Activity → Set down every line below, word for word.

Exercise data →
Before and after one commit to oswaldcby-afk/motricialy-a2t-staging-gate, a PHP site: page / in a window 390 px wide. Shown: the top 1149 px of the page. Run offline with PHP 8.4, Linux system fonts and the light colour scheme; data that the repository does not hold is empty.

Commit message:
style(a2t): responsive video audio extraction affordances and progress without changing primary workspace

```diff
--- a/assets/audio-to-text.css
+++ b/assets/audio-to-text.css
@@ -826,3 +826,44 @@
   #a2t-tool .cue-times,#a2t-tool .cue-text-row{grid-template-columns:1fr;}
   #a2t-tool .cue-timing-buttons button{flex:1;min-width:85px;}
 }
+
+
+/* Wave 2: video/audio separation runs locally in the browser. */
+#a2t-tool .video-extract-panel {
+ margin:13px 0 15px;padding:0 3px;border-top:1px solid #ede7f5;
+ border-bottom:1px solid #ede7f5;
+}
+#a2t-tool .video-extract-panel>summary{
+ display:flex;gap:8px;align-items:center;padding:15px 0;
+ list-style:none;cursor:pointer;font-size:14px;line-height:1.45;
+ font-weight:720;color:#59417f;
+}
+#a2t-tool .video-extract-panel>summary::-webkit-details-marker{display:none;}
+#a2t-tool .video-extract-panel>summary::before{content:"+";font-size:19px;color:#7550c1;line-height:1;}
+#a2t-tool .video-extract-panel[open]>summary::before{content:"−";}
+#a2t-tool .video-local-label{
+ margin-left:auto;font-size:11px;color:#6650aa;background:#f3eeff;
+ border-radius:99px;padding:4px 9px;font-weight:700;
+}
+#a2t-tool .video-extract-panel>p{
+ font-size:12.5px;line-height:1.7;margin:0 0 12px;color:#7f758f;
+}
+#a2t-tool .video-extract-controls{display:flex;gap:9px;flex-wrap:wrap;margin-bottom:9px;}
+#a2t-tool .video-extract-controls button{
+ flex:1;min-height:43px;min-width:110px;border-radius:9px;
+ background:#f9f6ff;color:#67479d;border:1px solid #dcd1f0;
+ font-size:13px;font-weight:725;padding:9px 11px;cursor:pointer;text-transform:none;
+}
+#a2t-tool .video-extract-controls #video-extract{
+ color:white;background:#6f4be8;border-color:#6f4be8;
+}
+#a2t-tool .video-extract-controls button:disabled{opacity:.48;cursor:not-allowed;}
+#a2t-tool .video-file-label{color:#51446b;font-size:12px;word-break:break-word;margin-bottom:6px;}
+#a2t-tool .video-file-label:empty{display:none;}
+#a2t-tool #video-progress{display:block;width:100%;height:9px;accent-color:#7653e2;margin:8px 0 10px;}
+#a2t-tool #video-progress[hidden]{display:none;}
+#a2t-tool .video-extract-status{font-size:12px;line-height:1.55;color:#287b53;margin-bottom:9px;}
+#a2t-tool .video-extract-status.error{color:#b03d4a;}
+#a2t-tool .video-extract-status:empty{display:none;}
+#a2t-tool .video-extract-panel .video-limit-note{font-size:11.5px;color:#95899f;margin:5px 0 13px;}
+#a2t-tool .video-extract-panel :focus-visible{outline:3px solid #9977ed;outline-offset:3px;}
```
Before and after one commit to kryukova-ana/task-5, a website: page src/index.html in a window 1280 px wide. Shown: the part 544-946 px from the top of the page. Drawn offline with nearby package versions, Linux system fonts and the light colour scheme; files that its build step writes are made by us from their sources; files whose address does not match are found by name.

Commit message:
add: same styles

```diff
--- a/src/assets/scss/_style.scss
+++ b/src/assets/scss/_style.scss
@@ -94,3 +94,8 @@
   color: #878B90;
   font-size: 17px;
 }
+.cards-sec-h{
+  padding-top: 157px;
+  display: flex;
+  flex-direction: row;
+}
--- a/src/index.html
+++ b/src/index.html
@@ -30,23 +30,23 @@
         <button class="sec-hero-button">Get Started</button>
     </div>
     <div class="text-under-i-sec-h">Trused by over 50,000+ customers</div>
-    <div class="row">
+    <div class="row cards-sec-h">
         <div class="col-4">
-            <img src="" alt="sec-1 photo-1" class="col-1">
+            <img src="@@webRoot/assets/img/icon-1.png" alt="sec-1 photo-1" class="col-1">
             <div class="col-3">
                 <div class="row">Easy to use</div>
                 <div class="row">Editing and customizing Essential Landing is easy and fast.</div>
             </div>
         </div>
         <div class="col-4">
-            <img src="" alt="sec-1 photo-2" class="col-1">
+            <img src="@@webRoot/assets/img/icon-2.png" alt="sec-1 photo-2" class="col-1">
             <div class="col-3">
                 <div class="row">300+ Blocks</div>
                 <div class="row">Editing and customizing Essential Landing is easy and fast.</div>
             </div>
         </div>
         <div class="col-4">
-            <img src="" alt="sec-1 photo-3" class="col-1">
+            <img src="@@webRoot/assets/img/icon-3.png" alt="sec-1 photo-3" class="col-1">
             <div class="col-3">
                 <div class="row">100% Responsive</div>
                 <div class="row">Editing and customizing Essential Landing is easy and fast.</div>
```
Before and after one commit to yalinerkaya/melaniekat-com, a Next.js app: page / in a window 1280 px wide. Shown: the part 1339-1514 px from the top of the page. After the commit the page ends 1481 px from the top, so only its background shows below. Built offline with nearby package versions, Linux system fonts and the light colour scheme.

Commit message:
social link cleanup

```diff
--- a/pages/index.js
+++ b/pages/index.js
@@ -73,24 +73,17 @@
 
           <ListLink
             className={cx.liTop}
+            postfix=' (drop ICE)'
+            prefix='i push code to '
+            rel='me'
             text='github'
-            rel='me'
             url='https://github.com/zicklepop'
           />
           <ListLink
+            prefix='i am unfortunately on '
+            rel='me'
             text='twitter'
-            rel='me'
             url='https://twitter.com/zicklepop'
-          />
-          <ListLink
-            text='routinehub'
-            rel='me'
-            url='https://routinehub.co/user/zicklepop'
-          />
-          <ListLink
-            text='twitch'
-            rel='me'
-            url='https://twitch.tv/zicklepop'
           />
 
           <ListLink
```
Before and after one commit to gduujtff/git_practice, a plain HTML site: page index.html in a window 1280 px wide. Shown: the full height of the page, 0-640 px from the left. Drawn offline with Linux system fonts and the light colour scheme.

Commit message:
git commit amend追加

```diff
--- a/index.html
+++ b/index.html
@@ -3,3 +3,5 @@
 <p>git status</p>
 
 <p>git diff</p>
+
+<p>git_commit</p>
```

Result for this task →
Before and after one commit to oswaldcby-afk/motricialy-a2t-staging-gate, a PHP site: page / in a window 390 px wide. Shown: the top 1149 px of the page. Run offline with PHP 8.4, Linux system fonts and the light colour scheme; data that the repository does not hold is empty.

Commit message:
style(a2t): responsive video audio extraction affordances and progress without changing primary workspace

```diff
--- a/assets/audio-to-text.css
+++ b/assets/audio-to-text.css
@@ -826,3 +826,44 @@
   #a2t-tool .cue-times,#a2t-tool .cue-text-row{grid-template-columns:1fr;}
   #a2t-tool .cue-timing-buttons button{flex:1;min-width:85px;}
 }
+
+
+/* Wave 2: video/audio separation runs locally in the browser. */
+#a2t-tool .video-extract-panel {
+ margin:13px 0 15px;padding:0 3px;border-top:1px solid #ede7f5;
+ border-bottom:1px solid #ede7f5;
+}
+#a2t-tool .video-extract-panel>summary{
+ display:flex;gap:8px;align-items:center;padding:15px 0;
+ list-style:none;cursor:pointer;font-size:14px;line-height:1.45;
+ font-weight:720;color:#59417f;
+}
+#a2t-tool .video-extract-panel>summary::-webkit-details-marker{display:none;}
+#a2t-tool .video-extract-panel>summary::before{content:"+";font-size:19px;color:#7550c1;line-height:1;}
+#a2t-tool .video-extract-panel[open]>summary::before{content:"−";}
+#a2t-tool .video-local-label{
+ margin-left:auto;font-size:11px;color:#6650aa;background:#f3eeff;
+ border-radius:99px;padding:4px 9px;font-weight:700;
+}
+#a2t-tool .video-extract-panel>p{
+ font-size:12.5px;line-height:1.7;margin:0 0 12px;color:#7f758f;
+}
+#a2t-tool .video-extract-controls{display:flex;gap:9px;flex-wrap:wrap;margin-bottom:9px;}
+#a2t-tool .video-extract-controls button{
+ flex:1;min-height:43px;min-width:110px;border-radius:9px;
+ background:#f9f6ff;color:#67479d;border:1px solid #dcd1f0;
+ font-size:13px;font-weight:725;padding:9px 11px;cursor:pointer;text-transform:none;
+}
+#a2t-tool .video-extract-controls #video-extract{
+ color:white;background:#6f4be8;border-color:#6f4be8;
+}
+#a2t-tool .video-extract-controls button:disabled{opacity:.48;cursor:not-allowed;}
+#a2t-tool .video-file-label{color:#51446b;font-size:12px;word-break:break-word;margin-bottom:6px;}
+#a2t-tool .video-file-label:empty{display:none;}
+#a2t-tool #video-progress{display:block;width:100%;height:9px;accent-color:#7653e2;margin:8px 0 10px;}
+#a2t-tool #video-progress[hidden]{display:none;}
+#a2t-tool .video-extract-status{font-size:12px;line-height:1.55;color:#287b53;margin-bottom:9px;}
+#a2t-tool .video-extract-status.error{color:#b03d4a;}
+#a2t-tool .video-extract-status:empty{display:none;}
+#a2t-tool .video-extract-panel .video-limit-note{font-size:11.5px;color:#95899f;margin:5px 0 13px;}
+#a2t-tool .video-extract-panel :focus-visible{outline:3px solid #9977ed;outline-offset:3px;}
```
Before and after one commit to kryukova-ana/task-5, a website: page src/index.html in a window 1280 px wide. Shown: the part 544-946 px from the top of the page. Drawn offline with nearby package versions, Linux system fonts and the light colour scheme; files that its build step writes are made by us from their sources; files whose address does not match are found by name.

Commit message:
add: same styles

```diff
--- a/src/assets/scss/_style.scss
+++ b/src/assets/scss/_style.scss
@@ -94,3 +94,8 @@
   color: #878B90;
   font-size: 17px;
 }
+.cards-sec-h{
+  padding-top: 157px;
+  display: flex;
+  flex-direction: row;
+}
--- a/src/index.html
+++ b/src/index.html
@@ -30,23 +30,23 @@
         <button class="sec-hero-button">Get Started</button>
     </div>
     <div class="text-under-i-sec-h">Trused by over 50,000+ customers</div>
-    <div class="row">
+    <div class="row cards-sec-h">
         <div class="col-4">
-            <img src="" alt="sec-1 photo-1" class="col-1">
+            <img src="@@webRoot/assets/img/icon-1.png" alt="sec-1 photo-1" class="col-1">
             <div class="col-3">
                 <div class="row">Easy to use</div>
                 <div class="row">Editing and customizing Essential Landing is easy and fast.</div>
             </div>
         </div>
         <div class="col-4">
-            <img src="" alt="sec-1 photo-2" class="col-1">
+            <img src="@@webRoot/assets/img/icon-2.png" alt="sec-1 photo-2" class="col-1">
             <div class="col-3">
                 <div class="row">300+ Blocks</div>
                 <div class="row">Editing and customizing Essential Landing is easy and fast.</div>
             </div>
         </div>
         <div class="col-4">
-            <img src="" alt="sec-1 photo-3" class="col-1">
+            <img src="@@webRoot/assets/img/icon-3.png" alt="sec-1 photo-3" class="col-1">
             <div class="col-3">
                 <div class="row">100% Responsive</div>
                 <div class="row">Editing and customizing Essential Landing is easy and fast.</div>
```
Before and after one commit to yalinerkaya/melaniekat-com, a Next.js app: page / in a window 1280 px wide. Shown: the part 1339-1514 px from the top of the page. After the commit the page ends 1481 px from the top, so only its background shows below. Built offline with nearby package versions, Linux system fonts and the light colour scheme.

Commit message:
social link cleanup

```diff
--- a/pages/index.js
+++ b/pages/index.js
@@ -73,24 +73,17 @@
 
           <ListLink
             className={cx.liTop}
+            postfix=' (drop ICE)'
+            prefix='i push code to '
+            rel='me'
             text='github'
-            rel='me'
             url='https://github.com/zicklepop'
           />
           <ListLink
+            prefix='i am unfortunately on '
+            rel='me'
             text='twitter'
-            rel='me'
             url='https://twitter.com/zicklepop'
-          />
-          <ListLink
-            text='routinehub'
-            rel='me'
-            url='https://routinehub.co/user/zicklepop'
-          />
-          <ListLink
-            text='twitch'
-            rel='me'
-            url='https://twitch.tv/zicklepop'
           />
 
           <ListLink
```
Before and after one commit to gduujtff/git_practice, a plain HTML site: page index.html in a window 1280 px wide. Shown: the full height of the page, 0-640 px from the left. Drawn offline with Linux system fonts and the light colour scheme.

Commit message:
git commit amend追加

```diff
--- a/index.html
+++ b/index.html
@@ -3,3 +3,5 @@
 <p>git status</p>
 
 <p>git diff</p>
+
+<p>git_commit</p>
```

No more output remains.